Lately, I have focused on what makes a community strong and beneficial versus tribal, separatist, narrow-minded, and ultimately, destructive and ineffective. Furthermore, I am determined to understand how I, as a leader within my communities, can ensure that we remain true to our values.
I believe the answer lies in the saying, “Make for yourself a teacher and acquire for yourself a friend.” In my interpretation, this saying suggests that having a friend is more important than having a teacher, but why? A teacher will give you advice, which you may or may not take. A true friend, however, will give you truth over flattery, will call you out when you behave poorly, and will push you to return to your values. A true friend will redirect you back to the best version of yourself, even when it’s difficult for them to do so.

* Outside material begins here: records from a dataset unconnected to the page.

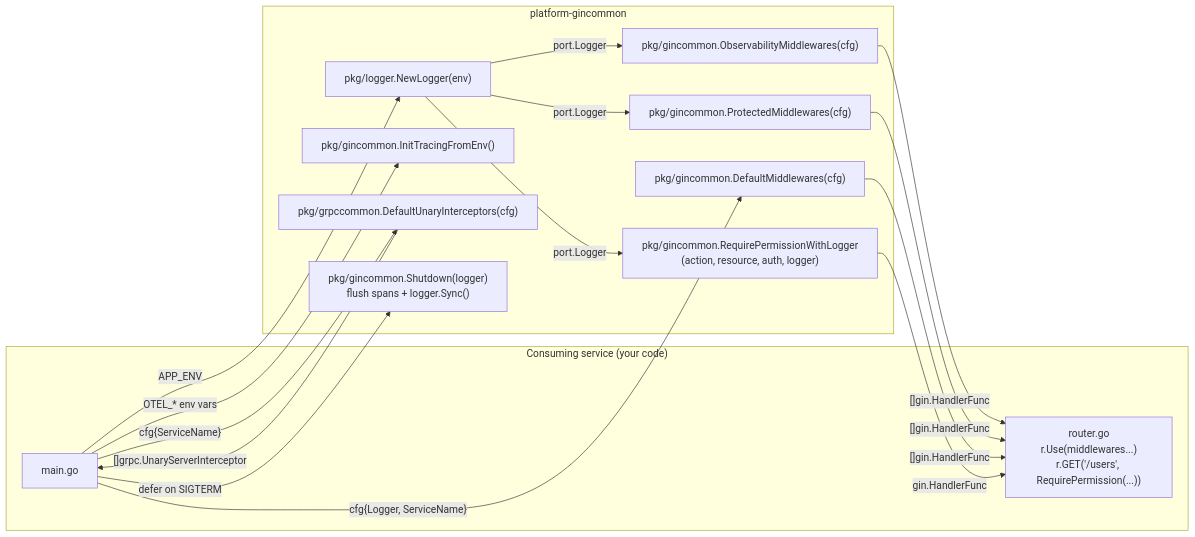
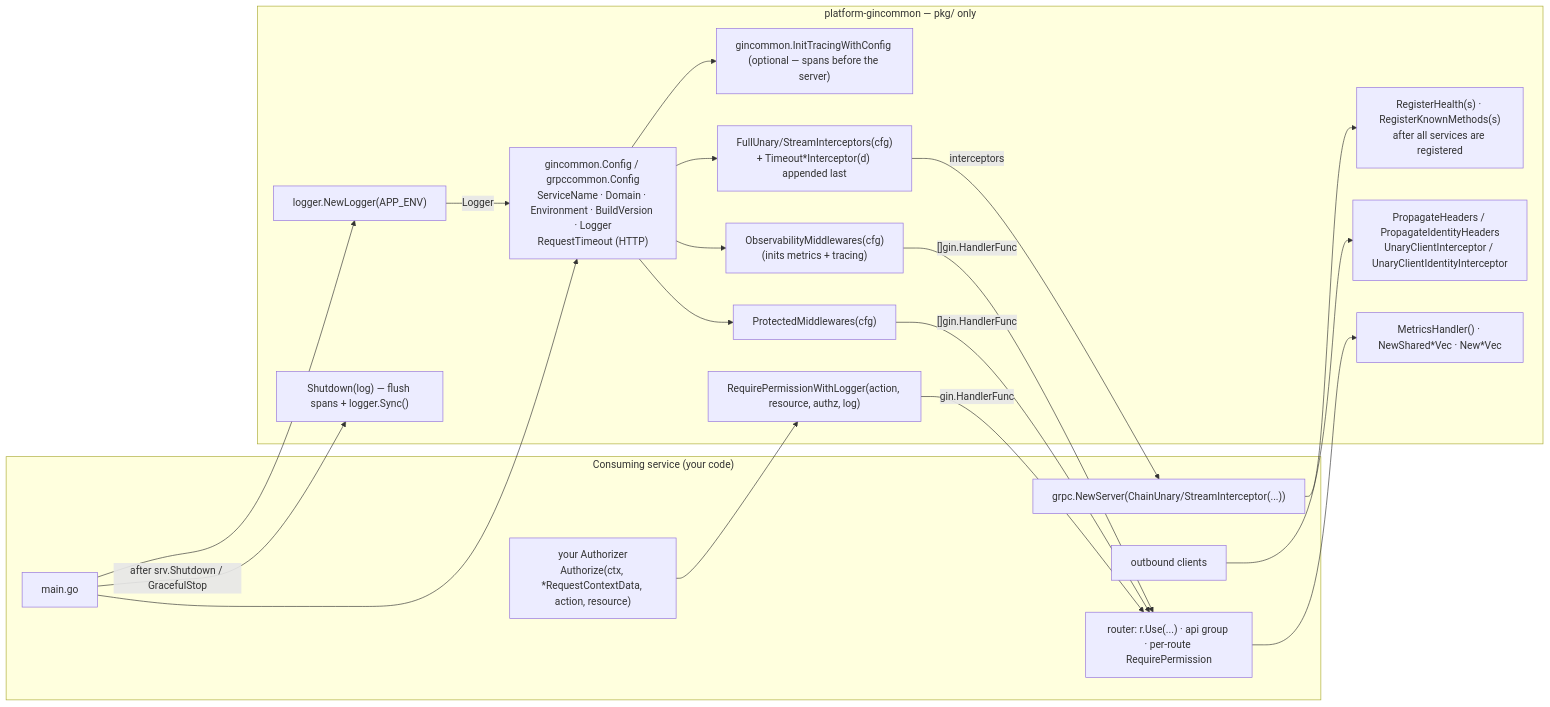
One commit to BCBP-SOLUTIONS-FZC-LLC/platform-gincommon changed the diagram in docs/architecture/mermaid/consuming-service-wiring.mmd. Above: the diagram before and after it, drawn with Mermaid. The commit also changed 198 other files, not shown here.

First line of the commit message:
feat!: v1.4.0 — Enterprise Platform Observability Standard + production hardening (#30)

```diff
--- a/docs/architecture/mermaid/consuming-service-wiring.mmd
+++ b/docs/architecture/mermaid/consuming-service-wiring.mmd
@@ -1,30 +1,39 @@
 graph LR
-    subgraph service["Consuming service (your code)"]
+    subgraph svc["Consuming service (your code)"]
         main["main.go"]
-        routes["router.go\nr.Use(middlewares...)\nr.GET('/users', RequirePermission(...))"]
+        routes["router: r.Use(...) · api group · per-route RequirePermission"]
+        grpcsrv["grpc.NewServer(ChainUnary/StreamInterceptor(...))"]
+        authz["your Authorizer<br/>Authorize(ctx, *RequestContextData, action, resource)"]
+        out["outbound clients"]
     end
 
-    subgraph lib["platform-gincommon"]
-        logger_new["pkg/logger.NewLogger(env)"]
-        init_tr["pkg/gincommon.InitTracingFromEnv()"]
-        obs_mw["pkg/gincommon.ObservabilityMiddlewares(cfg)"]
-        prot_mw["pkg/gincommon.ProtectedMiddlewares(cfg)"]
-        def_mw["pkg/gincommon.DefaultMiddlewares(cfg)"]
-        rp["pkg/gincommon.RequirePermissionWithLogger\n(action, resource, auth, logger)"]
-        grpc_mw["pkg/grpccommon.DefaultUnaryInterceptors(cfg)"]
-        shutdown["pkg/gincommon.Shutdown(logger)\nflush spans + logger.Sync()"]
+    subgraph lib["platform-gincommon — pkg/ only"]
+        newlog["logger.NewLogger(APP_ENV)"]
+        cfg["gincommon.Config / grpccommon.Config<br/>ServiceName · Domain · Environment · BuildVersion · Logger<br/>RequestTimeout (HTTP)"]
+        early["gincommon.InitTracingWithConfig (optional — spans before the server)"]
+        obs["ObservabilityMiddlewares(cfg)<br/>(inits metrics + tracing)"]
+        prot["ProtectedMiddlewares(cfg)"]
+        rp["RequirePermissionWithLogger(action, resource, authz, log)"]
+        full["FullUnary/StreamInterceptors(cfg)<br/>+ Timeout*Interceptor(d) appended last"]
+        known["RegisterHealth(s) · RegisterKnownMethods(s)<br/>after all services are registered"]
+        prop["PropagateHeaders / PropagateIdentityHeaders<br/>UnaryClientInterceptor / UnaryClientIdentityInterceptor"]
+        mh["MetricsHandler() · NewShared*Vec · New*Vec"]
+        shut["Shutdown(log) — flush spans + logger.Sync()"]
     end
 
-    main -->|"APP_ENV"| logger_new
-    main -->|"OTEL_* env vars"| init_tr
-    logger_new -->|"port.Logger"| obs_mw
-    logger_new -->|"port.Logger"| prot_mw
-    obs_mw -->|"[]gin.HandlerFunc"| routes
-    prot_mw -->|"[]gin.HandlerFunc"| routes
-    main -->|"cfg{Logger, ServiceName}"| def_mw
-    def_mw -->|"[]gin.HandlerFunc"| routes
-    logger_new -->|"port.Logger"| rp
+    main --> newlog
+    newlog -->|"Logger"| cfg
+    main --> cfg
+    cfg --> early
+    cfg --> obs
+    cfg --> prot
+    cfg --> full
+    obs -->|"[]gin.HandlerFunc"| routes
+    prot -->|"[]gin.HandlerFunc"| routes
+    authz --> rp
     rp -->|"gin.HandlerFunc"| routes
-    main -->|"cfg{ServiceName}"| grpc_mw
-    grpc_mw -->|"[]grpc.UnaryServerInterceptor"| main
-    main -->|"defer on SIGTERM"| shutdown
+    full -->|"interceptors"| grpcsrv
+    grpcsrv --> known
+    out --> prop
+    routes --> mh
+    main -->|"after srv.Shutdown / GracefulStop"| shut
```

One of our biggest problems today is that we constantly surround ourselves with “yes” people, with those who appease our ego or irrationality because it’s easier. While there may be no ill-intent in their actions, they do not constitute a real friend, the kind who will challenge us and help us grow beyond, and despite, our weaknesses. Though many of us have a surplus of people who make us feel good, we are in a shortage of friends who help us be good.
Creating change requires ambition, stamina, and a willingness to be wrong. It requires us to practice radical honesty and humility and to surround ourselves with those who do the same. These are not easy tasks, yet, they are necessary to create the change we, and our communities, need and deserve. After all, none of us want to be likened to “The Emperors New Clothes”. To spare him any embarrassment or to avoid retribution, no one told the poor emperor that he was parading around naked. Clearly, that did no good for anyone.
So, I would like to suggest that all of us, especially those in positions of leadership, include at least one person in our communities who is committed to these principles. Who we trust has our best interest in mind, who loves us unconditionally, and who will tell us when we’ve begun to fall off the path. Moreover, I suggest that we listen to them objectively, with an open mind, and with our egos set aside. Enough “yes” people in our lives, for someone who really loves you is willing to tell you the truth!
~Asher Gottesman, CEO & Founder of Transcend Recovery Community